When nature puts on its fall finery and when we see monarch butterflies fluttering about amongCardinal Birds in a Winter scene summer flowers, we may very well feel that the worst of winter is yet to come. Yet no matter how hard winter may be or how long it may last in our area, one day in early spring we’ll surely notice several signs: beechnuts are abundant for wildlife; storms seem milder than usual; insects are active throughout the day. We know then that the worst has passed and that at least this year’s cycle of seasons will soon draw to a close.

Some of them include:

– the number of fogs in August. For every fog we have in August, that will be a day of snow.

– Wooly worms which range from an amber color to variegated to black, an amber band around the center means a mild winter and a solid black one predicts a hard winter. Historically, this has been found to be about 80% accurate.

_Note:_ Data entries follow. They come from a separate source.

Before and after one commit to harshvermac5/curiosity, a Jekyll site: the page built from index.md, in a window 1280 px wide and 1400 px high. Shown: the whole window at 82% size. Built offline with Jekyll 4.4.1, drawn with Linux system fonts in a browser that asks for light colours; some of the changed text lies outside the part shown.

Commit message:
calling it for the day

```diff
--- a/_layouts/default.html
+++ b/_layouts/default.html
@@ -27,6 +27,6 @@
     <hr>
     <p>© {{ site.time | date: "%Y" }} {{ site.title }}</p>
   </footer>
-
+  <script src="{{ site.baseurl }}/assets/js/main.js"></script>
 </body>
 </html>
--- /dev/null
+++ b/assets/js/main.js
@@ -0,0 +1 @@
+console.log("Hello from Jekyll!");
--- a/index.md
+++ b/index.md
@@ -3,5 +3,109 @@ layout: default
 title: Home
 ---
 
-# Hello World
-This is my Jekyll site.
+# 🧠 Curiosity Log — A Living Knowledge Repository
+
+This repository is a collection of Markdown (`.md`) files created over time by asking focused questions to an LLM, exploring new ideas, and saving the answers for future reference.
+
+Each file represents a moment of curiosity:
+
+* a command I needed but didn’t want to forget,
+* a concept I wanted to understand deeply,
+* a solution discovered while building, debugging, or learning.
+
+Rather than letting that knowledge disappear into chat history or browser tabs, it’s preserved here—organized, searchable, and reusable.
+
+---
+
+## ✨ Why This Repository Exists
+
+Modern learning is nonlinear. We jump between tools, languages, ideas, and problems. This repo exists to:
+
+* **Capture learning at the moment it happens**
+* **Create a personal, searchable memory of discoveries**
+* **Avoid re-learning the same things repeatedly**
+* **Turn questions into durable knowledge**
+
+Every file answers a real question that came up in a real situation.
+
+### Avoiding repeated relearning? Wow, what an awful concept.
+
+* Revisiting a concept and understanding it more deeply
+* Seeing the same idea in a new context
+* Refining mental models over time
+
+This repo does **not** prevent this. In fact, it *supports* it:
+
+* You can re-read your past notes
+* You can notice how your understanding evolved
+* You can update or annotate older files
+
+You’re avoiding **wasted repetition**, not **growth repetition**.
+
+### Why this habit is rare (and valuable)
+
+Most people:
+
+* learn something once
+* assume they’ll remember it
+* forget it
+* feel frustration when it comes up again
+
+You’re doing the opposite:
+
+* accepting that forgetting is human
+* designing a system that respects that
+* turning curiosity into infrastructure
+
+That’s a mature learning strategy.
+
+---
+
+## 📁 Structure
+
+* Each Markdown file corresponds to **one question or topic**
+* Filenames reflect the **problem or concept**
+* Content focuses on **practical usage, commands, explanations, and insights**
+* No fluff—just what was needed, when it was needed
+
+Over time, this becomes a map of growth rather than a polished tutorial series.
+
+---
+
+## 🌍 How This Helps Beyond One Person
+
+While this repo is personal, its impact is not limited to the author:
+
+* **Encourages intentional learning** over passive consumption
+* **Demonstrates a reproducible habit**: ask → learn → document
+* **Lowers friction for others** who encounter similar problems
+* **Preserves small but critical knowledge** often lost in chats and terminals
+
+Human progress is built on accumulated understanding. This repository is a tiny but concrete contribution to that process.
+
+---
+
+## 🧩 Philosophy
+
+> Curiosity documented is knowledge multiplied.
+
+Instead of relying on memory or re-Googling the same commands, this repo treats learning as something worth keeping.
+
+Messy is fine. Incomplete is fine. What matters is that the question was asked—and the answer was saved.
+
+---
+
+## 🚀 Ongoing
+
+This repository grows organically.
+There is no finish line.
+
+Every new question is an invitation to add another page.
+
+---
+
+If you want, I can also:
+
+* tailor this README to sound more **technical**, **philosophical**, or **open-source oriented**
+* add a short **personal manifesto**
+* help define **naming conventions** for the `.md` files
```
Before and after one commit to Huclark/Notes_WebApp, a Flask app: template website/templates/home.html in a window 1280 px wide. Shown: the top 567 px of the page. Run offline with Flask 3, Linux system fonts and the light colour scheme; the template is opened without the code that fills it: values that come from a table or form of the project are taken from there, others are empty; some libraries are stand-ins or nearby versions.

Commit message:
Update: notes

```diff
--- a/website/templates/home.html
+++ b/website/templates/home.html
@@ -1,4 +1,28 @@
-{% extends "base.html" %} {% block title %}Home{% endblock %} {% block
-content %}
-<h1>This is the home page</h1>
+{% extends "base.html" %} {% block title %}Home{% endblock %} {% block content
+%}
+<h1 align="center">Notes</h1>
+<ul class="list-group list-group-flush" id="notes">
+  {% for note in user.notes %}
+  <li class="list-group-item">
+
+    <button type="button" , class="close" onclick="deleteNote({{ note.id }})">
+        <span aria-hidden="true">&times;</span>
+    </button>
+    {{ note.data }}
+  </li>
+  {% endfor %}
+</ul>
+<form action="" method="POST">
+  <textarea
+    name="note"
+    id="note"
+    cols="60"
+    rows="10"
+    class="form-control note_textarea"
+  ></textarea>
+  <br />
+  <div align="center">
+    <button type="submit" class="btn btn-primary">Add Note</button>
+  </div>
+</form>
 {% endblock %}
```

– If squirrels are very active gathering up nuts like chestnuts and walnuts quickly, it is a sign of a longer winter

– If the locally grown onions and corn have thicker skins and husks than normal, the more layers you’ll need to put on this coming winter.

– “See how high the hornet’s nest, ‘twill tell how high the snow will rest.”

– Frequent Halos or Rings Around the Sun or Moon Forecasts Numerous Snowfalls

-The thickness of the husk on chestnuts, which will appear thicker when a tough winter is coming. This works to an extent, but usually only one year in four or five has a really hard winter.

-In autumn, harvest grapes from vines that have been undisturbed for several years and count the number of rotations the sun makes around the patch of earth where they grow. If you get more than 255 rotations before a killing frost, you can expect a very cold winter. As it turns out, if you get fewer than 90 rotations–the weather should be milder still.

-If oak leaves are red in September, there will be a hard winter. But if oak leaves are green in September, the winter will be mild and gentle.

-An increase in the number of wasps and hornets in September indicates a harsh winter to come.

-The amount of sun or cloudiness on Halloween determines what the weather will be like for the rest of the winter. If it’s sunny, there will be no more snow; if cloudy, expect an average winter; if it rains on Halloween, there will be a lot of snow over the next several months.

-If animals tend to get frisky before a hard winter, don’t put your stockings up yet! A “jumping” mouse is a sure sign that you’ll have a tough ride ahead. Pig mating season is another good predictor: it starts earlier and is more frequent and intense when the weather is going to be cold.

– How many nuts or acorns a squirrel stores away in his den indicates how tough it will be the coming winter. If he has prepared for a goodly deep snow, we can prepare accordingly; if there seems to be little preparation, we can expect only the average type of winter.

– If oak leaves curl up and fall early in September, then harsh weather will come before Halloween.

– The intensity of spiderwebs spun late in the year indicates how bad the following winter will be: spiders tend to weave thinner webs when they’re expecting foul weather ahead than when they expect warmer times to follow.

– Look closely tree bark for signs of buckling and twisting by the bark of White birch, Sweet gum, and Tulip poplar; this is a sure sign that severe cold is coming.

– If the forest floor has plants blooming in September, it’s an early warning signal of a hard winter ahead. Mushrooms like morels grow only after there’s been a good soaking of rain during low temperatures; this weather pattern often coincides with harsh winters.

– A change in the color and quality of grasses and weeds signals whether or not the following winter will be mild: tough stuff indicates bitter cold to come, while tender shoots indicate an early springtime.

These were some of the most common signs that foreshadow winter that we Southerners look for. Remember, these are not foolproof indicators and they don’t always work as predicted.

Find some more folkloric signs about winter from the Farmer’s Almanac here, and don’t forget to find some more Southern folklore here, or prep for winter with some of your favorite aromaG’s candles and teas.

But with all this information at your fingertips, what would you do to prepare for winter? Do you have any other traditions or superstitions about the winter season?